They assert that ultimately federal leadership will be needed, if only to help finance insurance expansion, set high standards of performance, urge public-private collaboration, and help coordinate public-private payment and other policies. But in the meantime, state initiatives serve as valuable learning laboratories.

In another commentary on the CMS data, Urban Institute director of health policy John Holahan says the variation among states on Medicaid spending actually is greater than that for Medicare or for overall health spending.

There are many reasons spending per Medicaid enrollee can vary, Mr. Holahan says, including the extent of benefits states choose to cover and whether the state is actively involved in ways to take advantage of upper payment limits and disproportionate share programs. Spending per enrollee also varies because of differences in the price and quantity of services provided, and because states cover very different shares of their low-income populations.

"In the end," he says, "state spending is determined by federal matching rates that vary inversely with state per capita income and with states' willingness to spend from their own resources….The incentives in Medicaid to have low-income states spend more by having federal payments offset lower state per capita incomes have simply not been successful."

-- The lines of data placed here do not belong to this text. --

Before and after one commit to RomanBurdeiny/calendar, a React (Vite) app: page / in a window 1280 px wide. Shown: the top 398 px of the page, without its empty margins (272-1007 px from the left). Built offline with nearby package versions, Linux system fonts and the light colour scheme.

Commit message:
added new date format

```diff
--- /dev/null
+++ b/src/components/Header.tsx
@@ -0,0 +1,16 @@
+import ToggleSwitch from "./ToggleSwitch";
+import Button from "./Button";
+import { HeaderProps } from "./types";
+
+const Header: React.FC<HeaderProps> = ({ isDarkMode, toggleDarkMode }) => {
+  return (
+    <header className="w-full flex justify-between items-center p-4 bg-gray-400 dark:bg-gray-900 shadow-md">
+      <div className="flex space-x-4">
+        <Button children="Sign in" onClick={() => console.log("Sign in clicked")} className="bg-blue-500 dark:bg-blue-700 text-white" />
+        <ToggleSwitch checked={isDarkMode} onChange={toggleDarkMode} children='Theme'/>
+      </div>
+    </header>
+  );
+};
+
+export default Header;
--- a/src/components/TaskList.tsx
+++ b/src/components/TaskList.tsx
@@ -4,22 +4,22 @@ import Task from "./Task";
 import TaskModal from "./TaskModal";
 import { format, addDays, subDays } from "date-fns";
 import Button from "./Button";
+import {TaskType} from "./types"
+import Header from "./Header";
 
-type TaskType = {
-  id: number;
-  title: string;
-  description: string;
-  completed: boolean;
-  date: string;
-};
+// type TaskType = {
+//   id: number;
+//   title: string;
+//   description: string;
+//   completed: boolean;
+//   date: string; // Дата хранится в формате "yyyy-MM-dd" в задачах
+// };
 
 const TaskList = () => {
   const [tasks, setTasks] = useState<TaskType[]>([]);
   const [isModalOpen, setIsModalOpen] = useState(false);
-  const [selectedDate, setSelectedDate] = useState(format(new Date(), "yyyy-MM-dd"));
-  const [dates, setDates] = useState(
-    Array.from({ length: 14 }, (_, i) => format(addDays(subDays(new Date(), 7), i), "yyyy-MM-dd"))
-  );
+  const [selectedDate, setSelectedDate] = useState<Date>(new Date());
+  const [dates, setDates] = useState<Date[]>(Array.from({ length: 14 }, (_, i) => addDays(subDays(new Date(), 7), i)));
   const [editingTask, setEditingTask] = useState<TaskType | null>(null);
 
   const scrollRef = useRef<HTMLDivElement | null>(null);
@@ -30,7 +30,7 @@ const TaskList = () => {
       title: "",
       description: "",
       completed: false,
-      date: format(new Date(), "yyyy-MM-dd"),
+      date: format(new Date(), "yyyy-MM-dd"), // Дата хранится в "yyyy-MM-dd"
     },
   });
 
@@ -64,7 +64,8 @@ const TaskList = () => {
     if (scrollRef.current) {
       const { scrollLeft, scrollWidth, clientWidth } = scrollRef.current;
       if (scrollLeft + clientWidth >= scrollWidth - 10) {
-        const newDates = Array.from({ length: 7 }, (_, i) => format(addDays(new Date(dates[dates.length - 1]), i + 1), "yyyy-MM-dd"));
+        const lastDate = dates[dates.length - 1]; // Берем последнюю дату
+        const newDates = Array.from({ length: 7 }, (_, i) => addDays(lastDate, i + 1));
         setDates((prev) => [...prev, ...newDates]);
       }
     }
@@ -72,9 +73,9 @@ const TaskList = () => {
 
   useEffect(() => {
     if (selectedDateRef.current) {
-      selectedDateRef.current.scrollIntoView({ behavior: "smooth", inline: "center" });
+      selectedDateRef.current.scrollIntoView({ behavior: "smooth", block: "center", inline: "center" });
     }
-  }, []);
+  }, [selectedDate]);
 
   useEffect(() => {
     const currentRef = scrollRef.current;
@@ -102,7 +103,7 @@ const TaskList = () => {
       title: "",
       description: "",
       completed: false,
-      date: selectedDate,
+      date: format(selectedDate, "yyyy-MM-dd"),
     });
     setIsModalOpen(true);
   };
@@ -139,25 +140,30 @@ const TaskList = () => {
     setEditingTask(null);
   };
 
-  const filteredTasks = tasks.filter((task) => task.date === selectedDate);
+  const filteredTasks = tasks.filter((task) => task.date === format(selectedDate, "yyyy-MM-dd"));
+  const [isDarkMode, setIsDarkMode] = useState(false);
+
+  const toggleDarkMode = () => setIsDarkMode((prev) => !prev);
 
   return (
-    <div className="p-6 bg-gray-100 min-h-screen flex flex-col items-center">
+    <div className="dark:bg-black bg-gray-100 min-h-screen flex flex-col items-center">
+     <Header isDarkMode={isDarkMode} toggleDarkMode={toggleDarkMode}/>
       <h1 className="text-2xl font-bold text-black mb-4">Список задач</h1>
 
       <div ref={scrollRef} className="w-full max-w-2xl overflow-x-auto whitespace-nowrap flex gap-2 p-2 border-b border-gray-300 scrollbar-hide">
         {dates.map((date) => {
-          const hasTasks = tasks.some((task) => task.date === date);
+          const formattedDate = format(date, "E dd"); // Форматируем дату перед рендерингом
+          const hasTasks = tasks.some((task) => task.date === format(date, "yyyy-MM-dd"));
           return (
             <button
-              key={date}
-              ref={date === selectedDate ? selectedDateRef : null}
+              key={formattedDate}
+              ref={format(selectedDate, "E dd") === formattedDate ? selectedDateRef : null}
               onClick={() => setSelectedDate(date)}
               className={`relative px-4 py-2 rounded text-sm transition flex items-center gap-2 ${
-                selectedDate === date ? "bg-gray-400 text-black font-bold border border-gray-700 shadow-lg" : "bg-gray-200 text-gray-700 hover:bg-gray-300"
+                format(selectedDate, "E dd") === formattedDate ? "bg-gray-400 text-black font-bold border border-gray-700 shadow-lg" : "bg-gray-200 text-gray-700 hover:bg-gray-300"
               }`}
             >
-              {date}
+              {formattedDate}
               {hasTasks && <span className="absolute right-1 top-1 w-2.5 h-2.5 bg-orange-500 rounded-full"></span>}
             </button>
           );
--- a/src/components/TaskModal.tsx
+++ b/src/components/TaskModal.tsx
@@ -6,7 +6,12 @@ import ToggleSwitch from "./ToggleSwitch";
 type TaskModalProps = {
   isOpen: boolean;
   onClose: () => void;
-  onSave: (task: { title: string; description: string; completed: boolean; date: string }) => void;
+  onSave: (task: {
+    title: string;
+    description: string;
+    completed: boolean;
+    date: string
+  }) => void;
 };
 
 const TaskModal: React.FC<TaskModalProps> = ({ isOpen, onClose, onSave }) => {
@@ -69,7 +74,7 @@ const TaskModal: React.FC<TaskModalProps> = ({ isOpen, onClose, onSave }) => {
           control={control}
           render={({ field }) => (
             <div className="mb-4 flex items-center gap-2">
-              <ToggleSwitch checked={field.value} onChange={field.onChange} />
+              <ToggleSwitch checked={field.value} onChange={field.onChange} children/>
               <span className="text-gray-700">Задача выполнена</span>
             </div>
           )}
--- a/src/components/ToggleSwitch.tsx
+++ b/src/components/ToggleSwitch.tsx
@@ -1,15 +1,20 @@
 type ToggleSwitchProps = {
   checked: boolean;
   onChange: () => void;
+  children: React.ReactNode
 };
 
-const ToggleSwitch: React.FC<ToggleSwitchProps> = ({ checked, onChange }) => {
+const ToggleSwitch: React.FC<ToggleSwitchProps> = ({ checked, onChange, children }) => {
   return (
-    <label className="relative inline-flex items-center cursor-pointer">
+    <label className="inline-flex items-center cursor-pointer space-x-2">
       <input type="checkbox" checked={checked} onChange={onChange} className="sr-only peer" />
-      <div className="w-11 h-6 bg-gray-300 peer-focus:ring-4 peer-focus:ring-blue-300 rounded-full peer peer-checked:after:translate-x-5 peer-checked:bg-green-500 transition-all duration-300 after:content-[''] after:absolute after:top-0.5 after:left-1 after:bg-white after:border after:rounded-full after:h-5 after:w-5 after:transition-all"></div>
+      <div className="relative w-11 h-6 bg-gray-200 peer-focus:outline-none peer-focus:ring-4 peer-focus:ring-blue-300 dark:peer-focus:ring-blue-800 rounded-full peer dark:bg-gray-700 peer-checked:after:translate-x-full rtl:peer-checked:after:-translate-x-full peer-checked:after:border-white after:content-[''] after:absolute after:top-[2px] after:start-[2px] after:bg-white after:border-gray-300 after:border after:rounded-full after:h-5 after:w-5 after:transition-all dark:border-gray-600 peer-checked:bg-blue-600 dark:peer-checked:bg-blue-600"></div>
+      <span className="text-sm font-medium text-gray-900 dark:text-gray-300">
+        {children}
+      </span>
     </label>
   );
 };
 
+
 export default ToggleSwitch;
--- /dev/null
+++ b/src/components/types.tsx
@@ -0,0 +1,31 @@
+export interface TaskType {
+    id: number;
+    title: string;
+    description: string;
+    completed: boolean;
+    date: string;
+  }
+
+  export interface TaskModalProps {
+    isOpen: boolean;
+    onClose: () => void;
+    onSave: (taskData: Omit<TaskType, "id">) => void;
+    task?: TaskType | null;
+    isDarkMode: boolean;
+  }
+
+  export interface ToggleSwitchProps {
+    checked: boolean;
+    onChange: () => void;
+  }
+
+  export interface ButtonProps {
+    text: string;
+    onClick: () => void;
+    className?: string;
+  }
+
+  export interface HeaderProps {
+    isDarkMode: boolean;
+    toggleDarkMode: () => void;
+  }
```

While some variation is inevitable and also exists in Medicare and private coverage, Mr. Holahan says the policy question is whether the very large variation in Medicaid spending is acceptable. "We have shown elsewhere that states with lower levels of spending have lower levels of access and worse health outcomes," he says. "Thus, the spending variations have consequences that are felt at the national level."

It can be argued, Mr. Holahan says, that while there is considerable flexibility given states in their Medicaid programs, the federal government picks up more than half the cost of Medicaid and SCHIP and there is a national interest in how these programs work. And if there is a strong national interest, he says, then wide state variations are problematic. "The large federal contribution to Medicaid and SCHIP and the fact that state matching rates vary inversely with state per capita income seems to recognize a national interest in extending coverage to low-income groups, regardless of where they live," he says. "Moreover, the recent interest in extending subsidies to low-income people through federal tax credits suggests that even those who oppose expanding government insurance programs in general accept the need to extend health insurance coverage to low-income Americans, regardless of where they live."

Mr. Holahan says it is ironic that the recent interest in state health reform actually is likely to make current inequities worse. Some progressive states such as Massachusetts, New York, Connecticut, Vermont, Pennsylvania, and Illinois have enacted or are seriously considering proposals to extend coverage to all residents. "In American politics today," he says, "it is likely that only these more progressive states can achieve the political consensus necessary to substantially extend coverage. Other states will be left with the current mix of programs. Coverage of individuals and spending on health services will be subject to state officials' willingness to pay, regardless of the generosity of federal matching payments available to them."

National solution needed

Mr. Holahan insists a national solution will be needed to eliminate the extensive variations that the current system has produced. But, he says, such a solution would have huge costs to the federal government and political agreement on an approach to extending coverage to all will be difficult to achieve.

"The result of a stalemate," he says, "will be that low-income people will continue to be treated very differently depending on where they live. This not only will have consequences for the states in which they reside, but because poor access to health care will affect health outcomes, it will have implications for the nation as well."

Download the CMS report at Download the Commonwealth Fund commentary at Download Mr. Holahan's commentary at Contact Ms. Martin at, Ms. Davis at, and Mr. Holahan at